Global interbank messaging organization SWIFT said Thursday it is launching of a Proof of Concept (PoC) to explore whether distributed ledger technology (DLT) can be used by banks to improve the reconciliation of their nostro databases in real time, optimizing their global liquidity.
This PoC will test whether distributed ledgers may be able to help banks reconcile nostro accounts more efficiently and in real time, lowering costs and operational risk.
Under the current correspondent banking model, banks need to monitor the funds in their overseas accounts via debit and credit updates and end-of-day statements. The maintenance and operational work involved represents a significant portion of the cost of making cross-border payments.
“Whilst existing DLTs are not currently mature enough for cross-border payments, this technology, bolstered by some additional features from SWIFT, may be interesting for the associated account reconciliation,” said Wim Raymaekers, Head of Banking Market and SWIFT gpi at SWIFT. “This PoC gives us the opportunity to test DLT and determine if it can be applied to this particular use case.”

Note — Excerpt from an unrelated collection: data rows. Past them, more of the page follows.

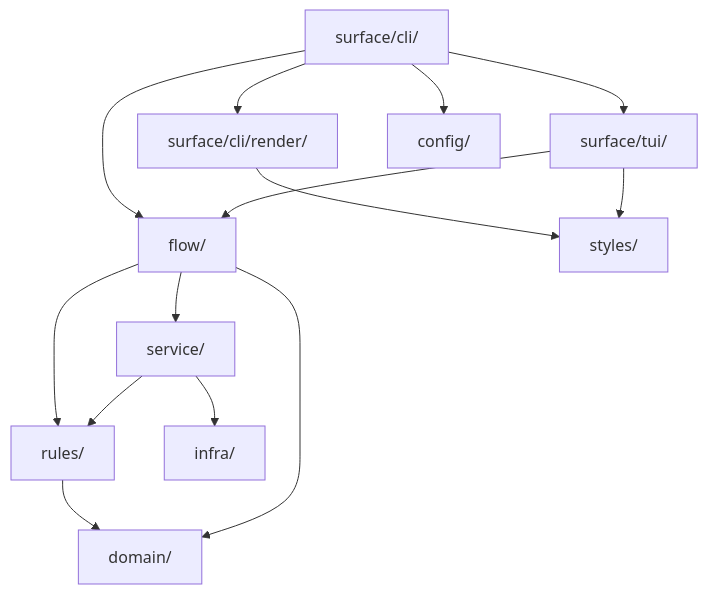
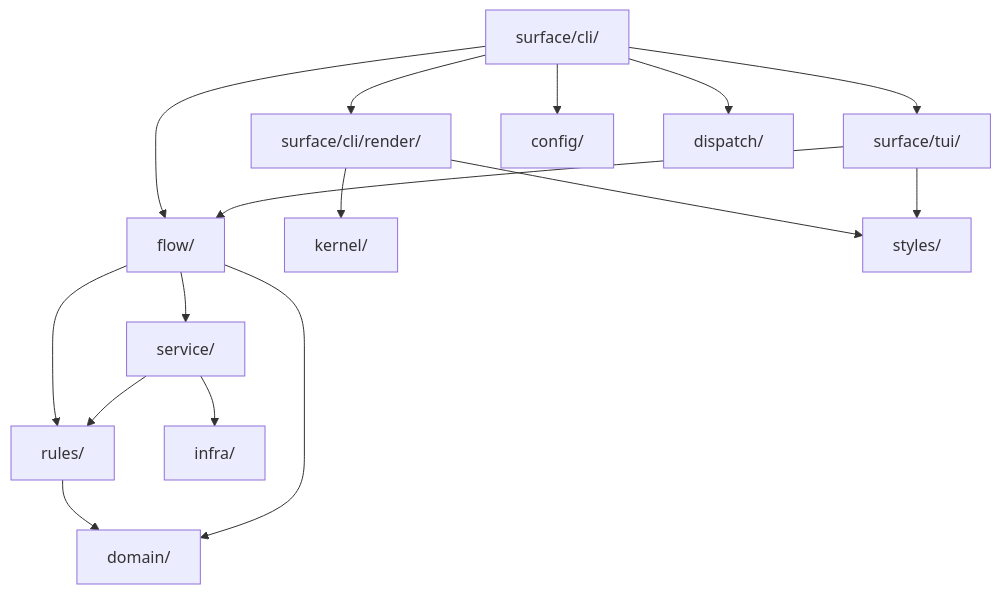
One commit to LucasPcq/wtm changed the diagram in docs/dev/architecture.md. Above: the diagram before and after it, drawn with Mermaid. The commit also changed other lines of this file and 13 other files, not shown here.

````diff
--- a/docs/dev/architecture.md
+++ b/docs/dev/architecture.md
@@ -150,16 +153,18 @@
 ```mermaid
 flowchart TD
   commands["surface/cli/"] --> flow["flow/"]
   commands --> output["surface/cli/render/"]
   commands --> tui["surface/tui/"]
   commands --> config["config/"]
+  commands --> dispatch["dispatch/"]
+  output --> kernel["kernel/"]
   tui --> flow
   flow --> service["service/"]
   flow --> rules["rules/"]
   service --> infra["infra/"]
   service --> rules
   rules --> domain["domain/"]
   flow --> domain
   output --> styles["styles/"]
   tui --> styles
 ```
````
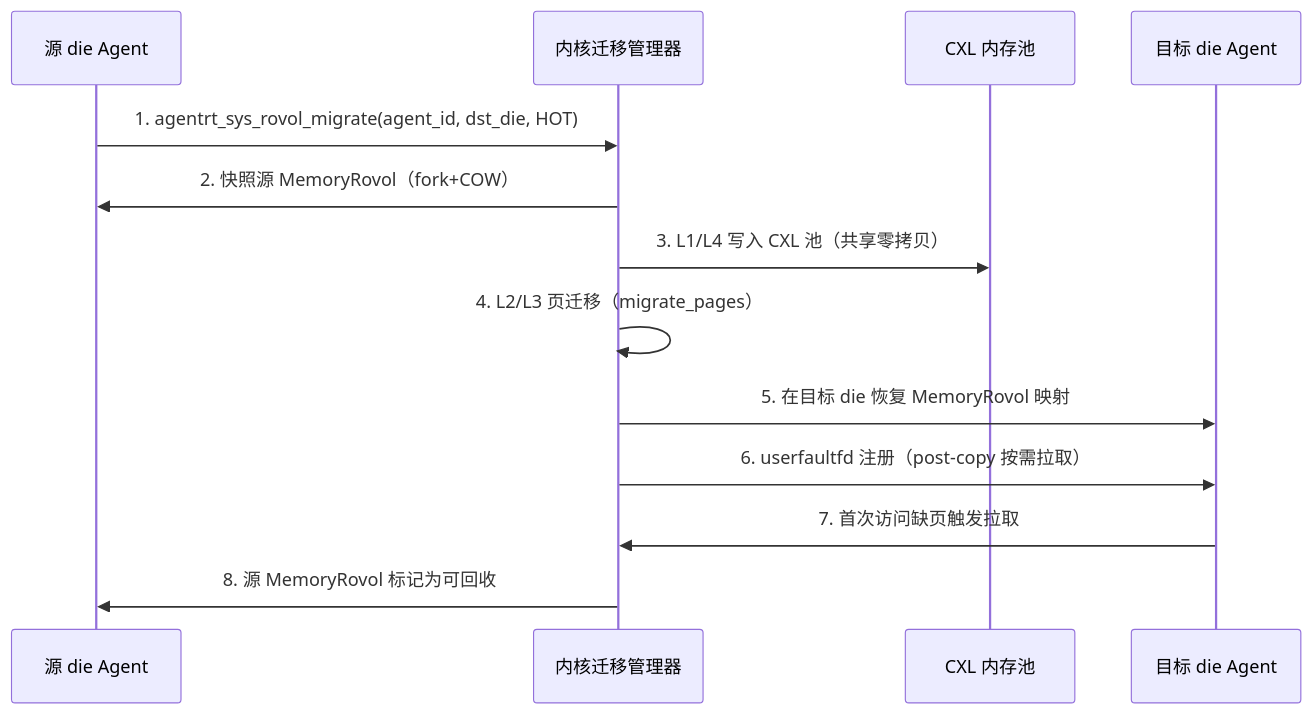
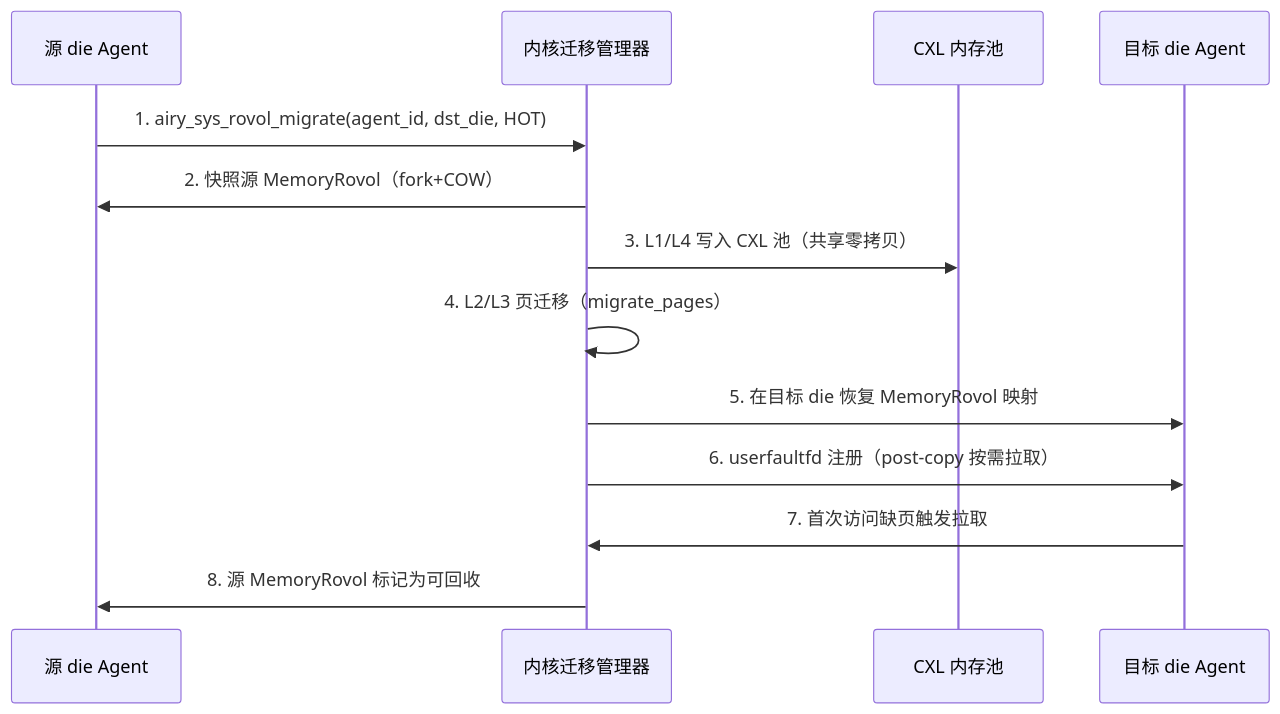
The first of 6 diagrams in 150-cloudnative/04-supernode-os.md (openairymax/docs-linux), drawn with Mermaid before and after one commit. The commit also changed other lines of this file and 132 other files, not shown here.

Commit message:
chore: 完成全项目命名空间从agentrt到airy的统一替换 本次提交完成了代码库中所有`agentrt_`相关命名空间、宏定义、标识符的统一替换，改为`airy_`前缀，同时完成了部分文档的排版优化与路径修正： 1. 替换了所有API函数、结构体、宏定义的命名前缀 2. 更新了文档中的示例代码与引用路径

````diff
--- a/150-cloudnative/04-supernode-os.md
+++ b/150-cloudnative/04-supernode-os.md
@@ -261,16 +261,16 @@
 ```mermaid
 sequenceDiagram
     participant SRC as 源 die Agent
     participant KERN as 内核迁移管理器
     participant CXL as CXL 内存池
     participant DST as 目标 die Agent
 
-    SRC->>KERN: 1. agentrt_sys_rovol_migrate(agent_id, dst_die, HOT)
+    SRC->>KERN: 1. airy_sys_rovol_migrate(agent_id, dst_die, HOT)
     KERN->>SRC: 2. 快照源 MemoryRovol（fork+COW）
     KERN->>CXL: 3. L1/L4 写入 CXL 池（共享零拷贝）
     KERN->>KERN: 4. L2/L3 页迁移（migrate_pages）
     KERN->>DST: 5. 在目标 die 恢复 MemoryRovol 映射
     KERN->>DST: 6. userfaultfd 注册（post-copy 按需拉取）
     DST->>KERN: 7. 首次访问缺页触发拉取
     KERN->>SRC: 8. 源 MemoryRovol 标记为可回收
 ```
````
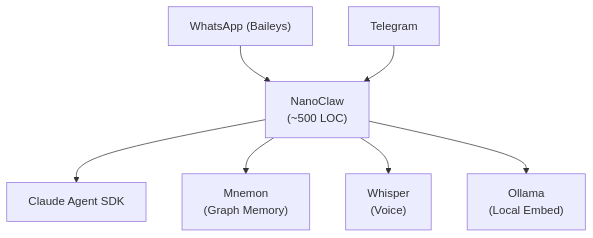
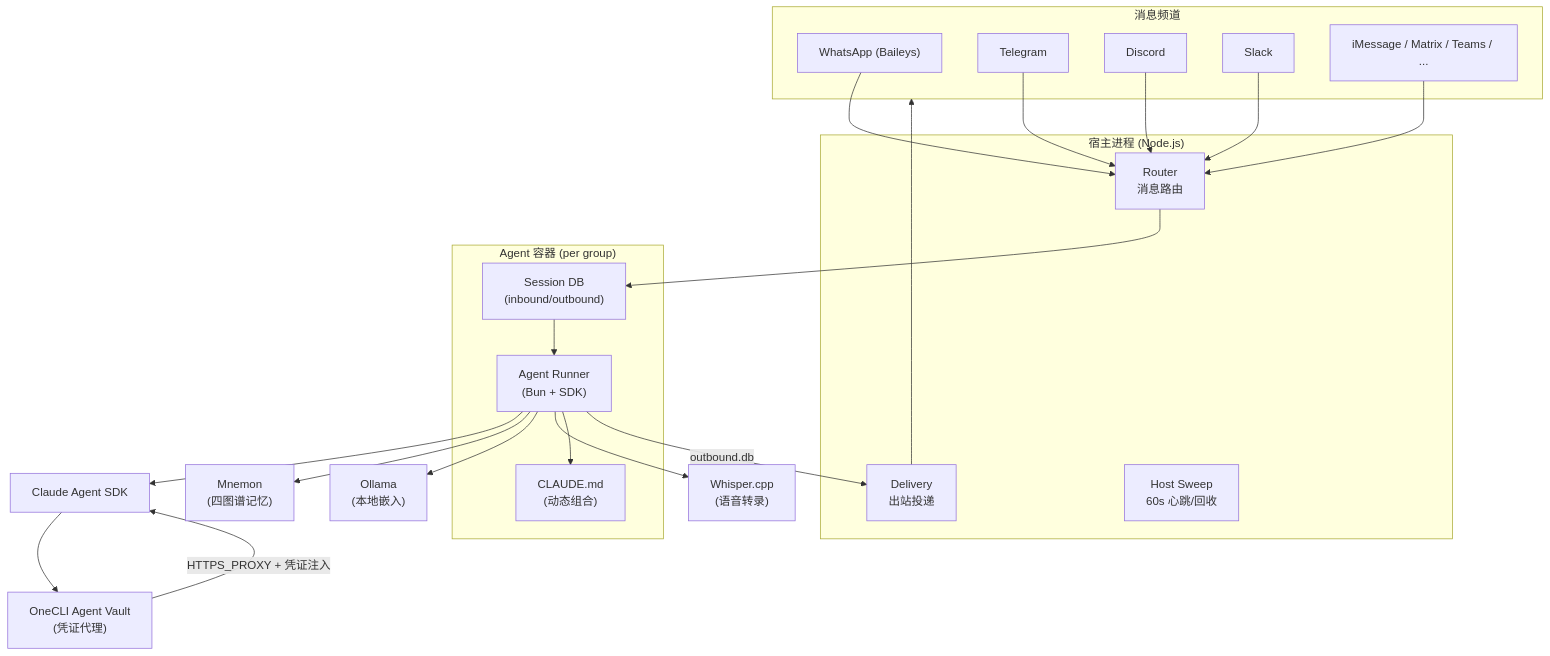
The diagram in wiki/entities/NanoClaw.md (Joe-rq/AI-resource), drawn with Mermaid before and after one commit. The commit also changed other lines of this file and 41 other files, not shown here.

````diff
--- a/wiki/entities/NanoClaw.md
+++ b/wiki/entities/NanoClaw.md
@@ -26,17 +107,45 @@
 ```mermaid
 flowchart TB
-    NanoClaw["NanoClaw<br/>(~500 LOC)"]
+    subgraph Channels["消息频道"]
+        WhatsApp["WhatsApp (Baileys)"]
+        Telegram["Telegram"]
+        Discord["Discord"]
+        Slack["Slack"]
+        Others["iMessage / Matrix / Teams / ..."]
+    end
+
+    subgraph Host["宿主进程 (Node.js)"]
+        Router["Router<br/>消息路由"]
+        Delivery["Delivery<br/>出站投递"]
+        Sweep["Host Sweep<br/>60s 心跳/回收"]
+    end
+
+    subgraph Container["Agent 容器 (per group)"]
+        AgentRunner["Agent Runner<br/>(Bun + SDK)"]
+        ClaudeMd["CLAUDE.md<br/>(动态组合)"]
+        SessionDB["Session DB<br/>(inbound/outbound)"]
+    end
+
     ClaudeAgentSDK["Claude Agent SDK"]
-    WhatsApp["WhatsApp (Baileys)"]
-    Telegram["Telegram"]
-    Memory["Mnemon<br/>(Graph Memory)"]
-    Whisper["Whisper<br/>(Voice)"]
-    Ollama["Ollama<br/>(Local Embed)"]
+    OneCLI["OneCLI Agent Vault<br/>(凭证代理)"]
+    Memory["Mnemon<br/>(四图谱记忆)"]
+    Ollama["Ollama<br/>(本地嵌入)"]
+    Whisper["Whisper.cpp<br/>(语音转录)"]
 
-    WhatsApp --> NanoClaw
-    Telegram --> NanoClaw
-    NanoClaw --> ClaudeAgentSDK
-    NanoClaw --> Memory
-    NanoClaw --> Whisper
-    NanoClaw --> Ollama
+    WhatsApp --> Router
+    Telegram --> Router
+    Discord --> Router
+    Slack --> Router
+    Others --> Router
+    Router --> SessionDB
+    SessionDB --> AgentRunner
+    AgentRunner --> ClaudeAgentSDK
+    AgentRunner --> Memory
+    AgentRunner --> Ollama
+    AgentRunner --> Whisper
+    AgentRunner --> ClaudeMd
+    ClaudeAgentSDK --> OneCLI
+    OneCLI -->|"HTTPS_PROXY + 凭证注入"| ClaudeAgentSDK
+    Delivery --> Channels
+    AgentRunner -->|"outbound.db"| Delivery
 ```
````
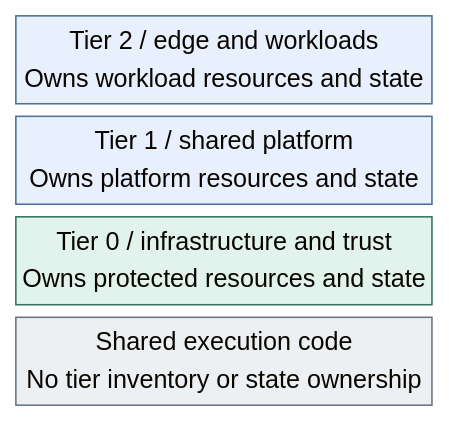
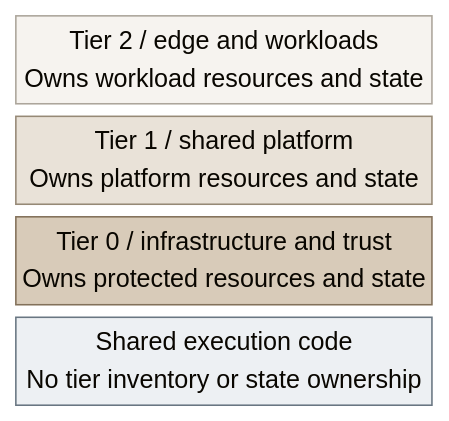
The diagram in docs/01-architecture/02-organization/01-tier-ownership.md (Rexus/homelab), drawn with Mermaid before and after one commit. The commit also changed 108 other files, not shown here.

Commit message:
docs(diagrams): unify visual language and opening views

````diff
--- a/docs/01-architecture/02-organization/01-tier-ownership.md
+++ b/docs/01-architecture/02-organization/01-tier-ownership.md
@@ -11,16 +11,20 @@
 ```mermaid
 %%{init: {"theme":"base","themeVariables":{"lineColor":"#627581"}}}%%
 block-beta
   columns 1
   T2["Tier 2 / edge and workloads<br/>Owns workload resources and state"]
   T1["Tier 1 / shared platform<br/>Owns platform resources and state"]
   T0["Tier 0 / infrastructure and trust<br/>Owns protected resources and state"]
   Shared["Shared execution code<br/>No tier inventory or state ownership"]
   classDef default fill:#f8fafc,stroke:#64748b,color:#1f2937
   classDef services fill:#e7f0fc,stroke:#4d719b,color:#203a5b
   classDef control fill:#e2f3ed,stroke:#397366,color:#173f36
   classDef actor fill:#edf0f3,stroke:#697682,color:#293642
-  class T2,T1 services
-  class T0 control
+  classDef tier2 fill:#f6f3ef,stroke:#aca59b,color:#4b443c
+  classDef tier1 fill:#e9e2d8,stroke:#968976,color:#44382a
+  classDef tier0 fill:#d8cbb9,stroke:#83715a,color:#352a1e
+  class T2 tier2
+  class T1 tier1
+  class T0 tier0
   class Shared actor
 ```
````
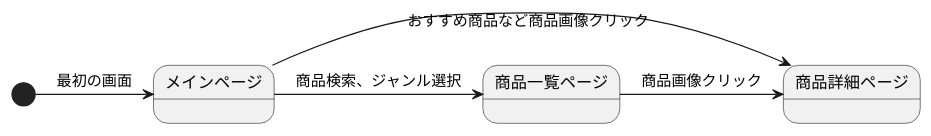
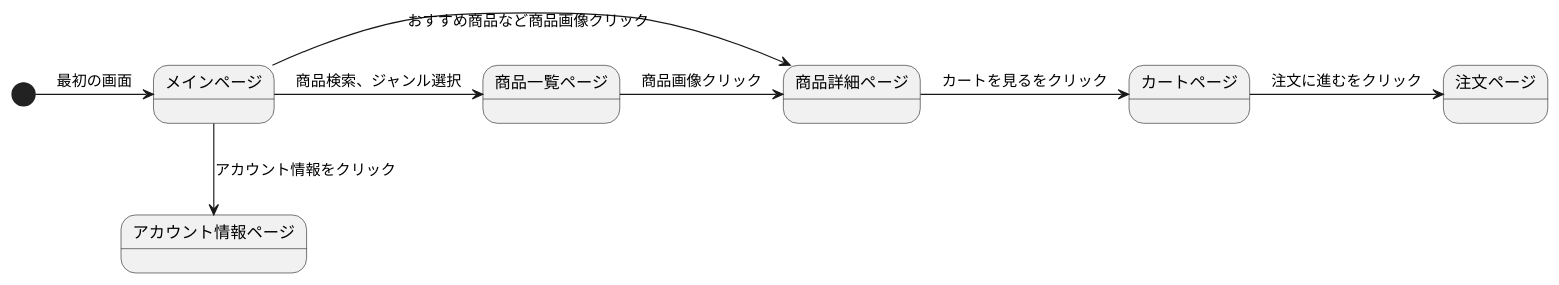
Before and after one commit to Aso2001385/2021sys-design: the first of 2 diagrams in orcashop/StateMachine.md, drawn with PlantUML.

````diff
--- a/orcashop/StateMachine.md
+++ b/orcashop/StateMachine.md
@@ -1,11 +1,13 @@
 ```uml
 @startuml
 
 [*] -> メインページ: 最初の画面
 メインページ -> 商品一覧ページ: 商品検索、ジャンル選択
 メインページ -> 商品詳細ページ: おすすめ商品など商品画像クリック
 商品一覧ページ -> 商品詳細ページ: 商品画像クリック
-
+商品詳細ページ -> カートページ: カートを見るをクリック
+カートページ -> 注文ページ: 注文に進むをクリック
+メインページ -down-> アカウント情報ページ: アカウント情報をクリック
 
 @enduml
 ```
````
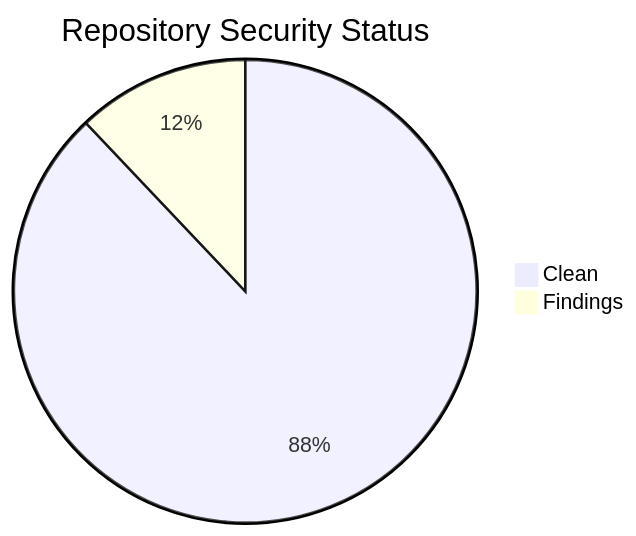
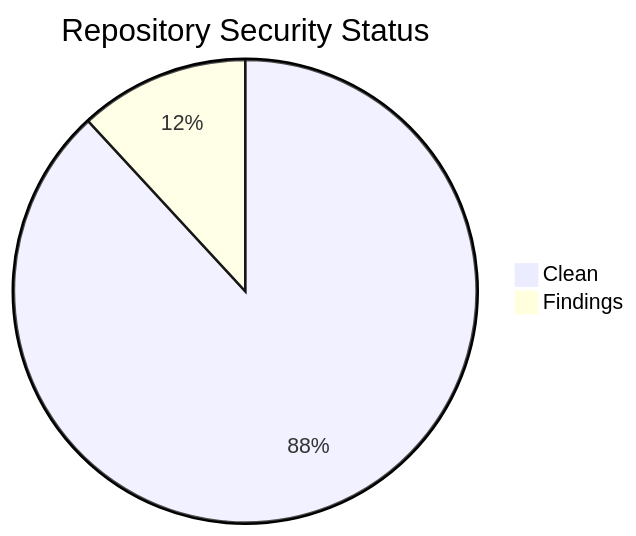
The second of 2 diagrams in projects/status.md (icepaule/icepaule.github.io), drawn with Mermaid before and after one commit. The commit also changed other lines of this file and 52 other files, not shown here.

````diff
--- a/projects/status.md
+++ b/projects/status.md
@@ -121,5 +122,5 @@
 ```mermaid
 pie title Repository Security Status
-    "Clean" : 51
+    "Clean" : 52
     "Findings" : 7
 ```
````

SWIFT will deploy open-source Hyperledger technology, and combine it with key SWIFT assets to bring it in line with the financial industry’s requirements. Using a private blockchain in a closed user group environment, with specific user profiles and strong data controls, user privileges and data access will be strictly governed.